In the records below, find each line that holds "title" and return it.

━━━━━ DATA ━━━━━

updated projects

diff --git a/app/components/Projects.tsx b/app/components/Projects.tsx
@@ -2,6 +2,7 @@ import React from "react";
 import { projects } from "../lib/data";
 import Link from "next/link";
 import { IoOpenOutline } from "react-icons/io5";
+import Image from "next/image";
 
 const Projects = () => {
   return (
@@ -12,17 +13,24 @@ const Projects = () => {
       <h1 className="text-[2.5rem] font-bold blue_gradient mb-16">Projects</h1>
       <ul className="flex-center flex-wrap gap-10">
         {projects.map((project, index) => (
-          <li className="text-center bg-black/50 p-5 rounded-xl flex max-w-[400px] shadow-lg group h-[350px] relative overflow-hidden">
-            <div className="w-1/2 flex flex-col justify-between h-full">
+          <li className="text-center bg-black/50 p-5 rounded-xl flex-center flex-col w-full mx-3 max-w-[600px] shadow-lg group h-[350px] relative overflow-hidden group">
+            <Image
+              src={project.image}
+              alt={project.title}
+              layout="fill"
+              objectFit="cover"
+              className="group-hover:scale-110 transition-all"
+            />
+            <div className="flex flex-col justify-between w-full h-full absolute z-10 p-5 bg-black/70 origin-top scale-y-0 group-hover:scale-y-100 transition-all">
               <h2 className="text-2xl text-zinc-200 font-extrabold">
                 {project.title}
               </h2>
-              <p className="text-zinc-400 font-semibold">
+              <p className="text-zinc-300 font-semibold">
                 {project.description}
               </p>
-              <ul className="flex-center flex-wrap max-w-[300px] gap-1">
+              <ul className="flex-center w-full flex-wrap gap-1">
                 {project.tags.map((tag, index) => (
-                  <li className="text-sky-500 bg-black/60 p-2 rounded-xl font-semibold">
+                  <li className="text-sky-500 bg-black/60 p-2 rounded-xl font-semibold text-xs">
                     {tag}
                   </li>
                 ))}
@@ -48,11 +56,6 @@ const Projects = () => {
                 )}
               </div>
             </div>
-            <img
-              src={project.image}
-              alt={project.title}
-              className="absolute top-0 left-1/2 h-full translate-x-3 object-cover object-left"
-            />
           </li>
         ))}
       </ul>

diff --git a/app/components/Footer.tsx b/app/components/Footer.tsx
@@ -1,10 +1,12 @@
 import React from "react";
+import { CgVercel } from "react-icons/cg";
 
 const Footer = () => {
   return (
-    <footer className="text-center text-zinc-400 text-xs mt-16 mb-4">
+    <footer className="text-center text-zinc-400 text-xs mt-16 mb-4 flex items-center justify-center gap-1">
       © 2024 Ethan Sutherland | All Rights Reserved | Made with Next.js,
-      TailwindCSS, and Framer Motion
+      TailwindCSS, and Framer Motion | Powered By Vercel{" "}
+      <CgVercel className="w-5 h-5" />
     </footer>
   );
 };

━━━━━

• TASK OUTPUT
+              alt={project.title}
                 {project.title}
-              alt={project.title}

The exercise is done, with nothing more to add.